The hypothermic response of mice to delta-9-tetrahydrocannabinol is enhanced by chlorpromazine, thioxanthenes, alpha-adrenoceptor antagonists and pentolinium but not by SCH 23390 or sulpiride

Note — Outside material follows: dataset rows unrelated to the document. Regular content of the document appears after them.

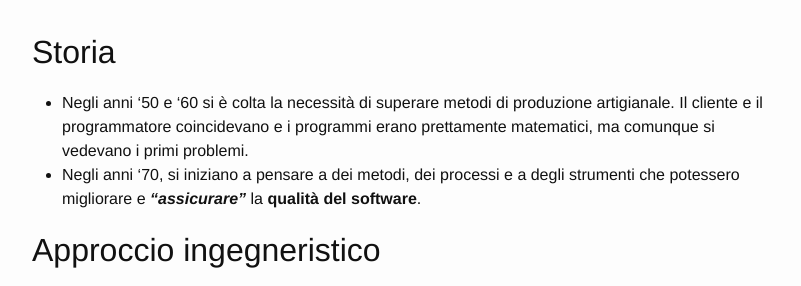
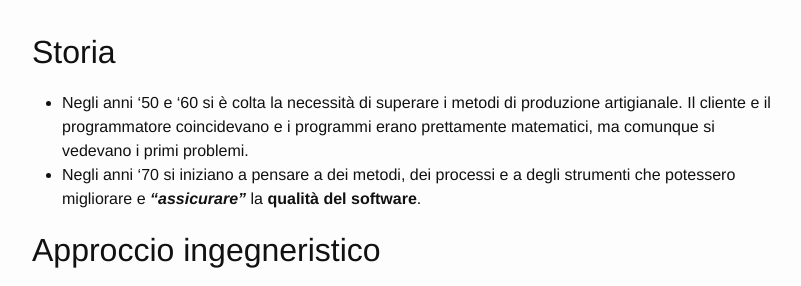
Before and after one commit to MarcoBuster/sweng, a Jekyll site: the page built from _posts/2022-10-03-introduzione.md, in a window 1280 px wide and 1400 px high, scrolled down 1122 px. Shown: the part 166-452 px from the top of the window, without its empty margins (238-1039 px from the left). Built offline with Jekyll 4.4.1, drawn with Linux system fonts in a browser that asks for light colours; the table of contents is made by our own code; some of the changed text lies outside the part shown.

Commit message:
Fix notes about correctness and reliability

```diff
--- a/_posts/2022-10-03-introduzione.md
+++ b/_posts/2022-10-03-introduzione.md
@@ -32,8 +32,8 @@ toc: true
 # Introduzione
 
 ## Storia
-- Negli anni '50 e '60 si è colta la necessità di superare metodi di produzione artigianale. Il cliente e il programmatore coincidevano e i programmi erano prettamente matematici, ma comunque si vedevano i primi problemi.
-- Negli anni '70, si iniziano a pensare a dei metodi, dei processi e a degli strumenti che potessero migliorare e ___"assicurare"___ la __qualità del software__.
+- Negli anni '50 e '60 si è colta la necessità di superare i metodi di produzione artigianale. Il cliente e il programmatore coincidevano e i programmi erano prettamente matematici, ma comunque si vedevano i primi problemi.
+- Negli anni '70 si iniziano a pensare a dei metodi, dei processi e a degli strumenti che potessero migliorare e ___"assicurare"___ la __qualità del software__.
 
 ## Approccio ingegneristico
 1. __Target__: obbiettivo da raggiungere.
```
Also changed, not shown: other parts of _posts/2022-10-03-introduzione.md (+1 -1 lines).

Chlorpromazine, given either subcutaneously (0.375 mg/kg) or unilaterally into the preoptic/anterior hypothalamic area through a chronically implanted cannula (20 micrograms), was found to enhance the hypothermic response to delta-9-tetrahydrocannabinol (THC; 5 mg/kg i.p.) in unrestrained adult male MF1 mice, kept at 22 degrees C. In mg/kg terms, chlorpromazine was no more potent when injected into the preoptic/anterior hypothalamic area than when given subcutaneously. Phentolamine (54 micrograms) had no significant effect on hypothermia induced by THC when injected into the hypothalamus although it did enhance this response when given subcutaneously (15 mg/kg). Hypothermia induced by THC was also enhanced by flupentixol (0.375 mg/kg s.c.), piflutixol (23.4 micrograms/kg s.c.), pentolinium (5 mg/kg s.c.), prazosin (0.1875 mg/kg s.c.) and indoramin (6 mg/kg s.c.) but not by SCH 23390 (6 mg/kg s.c.) or sulpiride (40 mg/kg s.c.). When taken together with the results from a previous study, these data support the hypothesis that chlorpromazine enhances hypothermia induced in mice by THC by antagonizing alpha-adrenoceptors so as to decrease the capacity of the animals to minimise peripheral blood flow by vasoconstriction. The present data also support the hypothesis that flupentixol and piflutixol interacted with THC not by antagonizing dopamine at D1 or D2 receptors but rather by blocking alpha-adrenoceptors.